Available data>
==========

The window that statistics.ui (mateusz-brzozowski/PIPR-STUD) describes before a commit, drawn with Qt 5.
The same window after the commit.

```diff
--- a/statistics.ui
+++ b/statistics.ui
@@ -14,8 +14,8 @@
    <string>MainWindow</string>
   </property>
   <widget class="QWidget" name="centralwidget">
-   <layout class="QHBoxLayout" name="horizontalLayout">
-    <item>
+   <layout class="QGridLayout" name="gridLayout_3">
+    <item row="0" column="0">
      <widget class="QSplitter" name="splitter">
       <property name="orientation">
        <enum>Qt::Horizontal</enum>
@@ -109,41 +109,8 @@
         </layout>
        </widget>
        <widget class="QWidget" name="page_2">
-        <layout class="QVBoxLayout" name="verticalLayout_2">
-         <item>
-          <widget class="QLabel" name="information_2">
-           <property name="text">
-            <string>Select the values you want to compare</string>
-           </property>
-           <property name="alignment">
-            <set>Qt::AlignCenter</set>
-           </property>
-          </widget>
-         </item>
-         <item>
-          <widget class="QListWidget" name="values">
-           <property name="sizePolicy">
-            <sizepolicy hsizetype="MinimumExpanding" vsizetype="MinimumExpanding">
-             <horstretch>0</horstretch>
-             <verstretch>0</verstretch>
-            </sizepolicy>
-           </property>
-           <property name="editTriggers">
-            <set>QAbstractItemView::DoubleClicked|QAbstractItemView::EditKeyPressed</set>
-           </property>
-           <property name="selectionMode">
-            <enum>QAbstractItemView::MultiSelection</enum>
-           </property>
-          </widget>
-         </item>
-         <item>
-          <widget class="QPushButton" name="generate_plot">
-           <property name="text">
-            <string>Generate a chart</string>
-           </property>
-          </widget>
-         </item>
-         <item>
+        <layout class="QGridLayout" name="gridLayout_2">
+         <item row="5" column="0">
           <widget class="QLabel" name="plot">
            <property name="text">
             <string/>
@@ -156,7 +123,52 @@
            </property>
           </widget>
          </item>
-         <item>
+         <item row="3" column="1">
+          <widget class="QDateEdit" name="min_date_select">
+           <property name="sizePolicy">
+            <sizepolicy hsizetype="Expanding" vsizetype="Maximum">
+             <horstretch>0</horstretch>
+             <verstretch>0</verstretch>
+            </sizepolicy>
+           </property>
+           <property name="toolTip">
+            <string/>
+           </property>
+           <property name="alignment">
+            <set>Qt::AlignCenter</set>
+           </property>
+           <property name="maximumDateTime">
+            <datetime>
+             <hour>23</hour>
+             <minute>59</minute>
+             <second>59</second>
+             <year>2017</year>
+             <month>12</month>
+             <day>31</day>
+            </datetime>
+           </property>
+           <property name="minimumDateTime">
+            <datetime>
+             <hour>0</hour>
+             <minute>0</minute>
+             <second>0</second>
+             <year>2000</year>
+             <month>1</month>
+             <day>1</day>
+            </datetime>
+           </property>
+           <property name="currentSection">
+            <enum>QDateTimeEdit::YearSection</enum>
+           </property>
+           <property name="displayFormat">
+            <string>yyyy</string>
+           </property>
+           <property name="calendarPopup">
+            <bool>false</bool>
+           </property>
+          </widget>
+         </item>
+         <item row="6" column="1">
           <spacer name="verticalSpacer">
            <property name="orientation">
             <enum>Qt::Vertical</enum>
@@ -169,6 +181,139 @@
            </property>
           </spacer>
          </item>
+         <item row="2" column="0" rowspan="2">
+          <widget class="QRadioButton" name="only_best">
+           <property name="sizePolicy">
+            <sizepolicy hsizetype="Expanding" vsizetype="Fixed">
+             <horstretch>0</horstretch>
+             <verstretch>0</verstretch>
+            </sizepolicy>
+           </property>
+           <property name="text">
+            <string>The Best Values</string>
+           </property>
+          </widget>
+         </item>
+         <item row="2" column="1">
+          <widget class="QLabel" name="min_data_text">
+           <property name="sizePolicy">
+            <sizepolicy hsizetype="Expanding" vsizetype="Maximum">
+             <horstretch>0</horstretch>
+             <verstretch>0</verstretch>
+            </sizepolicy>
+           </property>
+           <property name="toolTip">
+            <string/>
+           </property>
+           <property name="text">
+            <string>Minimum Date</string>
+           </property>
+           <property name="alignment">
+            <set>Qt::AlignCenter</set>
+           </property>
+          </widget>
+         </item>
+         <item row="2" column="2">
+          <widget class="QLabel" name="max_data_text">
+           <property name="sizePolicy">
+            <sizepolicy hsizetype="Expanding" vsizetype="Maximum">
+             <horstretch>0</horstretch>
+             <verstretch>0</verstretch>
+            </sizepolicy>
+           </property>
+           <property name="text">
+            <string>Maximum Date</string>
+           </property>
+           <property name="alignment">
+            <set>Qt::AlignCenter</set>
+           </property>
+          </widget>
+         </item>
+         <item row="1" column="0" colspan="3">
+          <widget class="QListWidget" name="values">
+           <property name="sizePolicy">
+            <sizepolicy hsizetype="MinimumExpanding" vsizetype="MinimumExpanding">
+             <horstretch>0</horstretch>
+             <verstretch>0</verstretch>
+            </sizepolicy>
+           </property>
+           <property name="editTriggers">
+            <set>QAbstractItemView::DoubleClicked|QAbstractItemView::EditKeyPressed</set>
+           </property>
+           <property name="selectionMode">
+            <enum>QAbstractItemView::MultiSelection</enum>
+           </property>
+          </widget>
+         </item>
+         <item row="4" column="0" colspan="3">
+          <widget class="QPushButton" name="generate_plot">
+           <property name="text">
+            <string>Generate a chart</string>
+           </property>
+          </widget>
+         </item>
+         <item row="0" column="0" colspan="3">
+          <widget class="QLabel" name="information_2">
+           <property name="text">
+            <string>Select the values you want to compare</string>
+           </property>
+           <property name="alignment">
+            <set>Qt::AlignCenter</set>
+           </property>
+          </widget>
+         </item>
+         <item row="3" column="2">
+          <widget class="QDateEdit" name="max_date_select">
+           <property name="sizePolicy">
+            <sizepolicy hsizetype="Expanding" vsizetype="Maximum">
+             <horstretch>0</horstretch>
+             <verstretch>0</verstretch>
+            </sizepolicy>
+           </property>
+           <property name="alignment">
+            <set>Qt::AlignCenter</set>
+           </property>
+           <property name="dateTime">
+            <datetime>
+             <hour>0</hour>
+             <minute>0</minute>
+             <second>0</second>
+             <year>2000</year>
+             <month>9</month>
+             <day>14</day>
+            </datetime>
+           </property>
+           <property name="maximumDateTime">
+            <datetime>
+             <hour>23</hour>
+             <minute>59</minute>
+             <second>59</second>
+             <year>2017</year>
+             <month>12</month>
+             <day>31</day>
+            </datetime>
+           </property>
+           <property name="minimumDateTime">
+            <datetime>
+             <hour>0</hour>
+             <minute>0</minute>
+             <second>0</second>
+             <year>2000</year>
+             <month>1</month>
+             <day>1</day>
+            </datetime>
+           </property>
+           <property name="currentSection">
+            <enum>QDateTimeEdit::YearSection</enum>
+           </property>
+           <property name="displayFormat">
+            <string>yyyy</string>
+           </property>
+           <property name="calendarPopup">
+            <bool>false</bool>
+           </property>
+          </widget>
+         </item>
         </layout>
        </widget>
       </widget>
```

==========

Work instruction>
Search the preceding listing for the word "statistics" and pull out every line that holds it.

Reply>
The window that statistics.ui (mateusz-brzozowski/PIPR-STUD) describes before a commit, drawn with Qt 5.
--- a/statistics.ui
+++ b/statistics.ui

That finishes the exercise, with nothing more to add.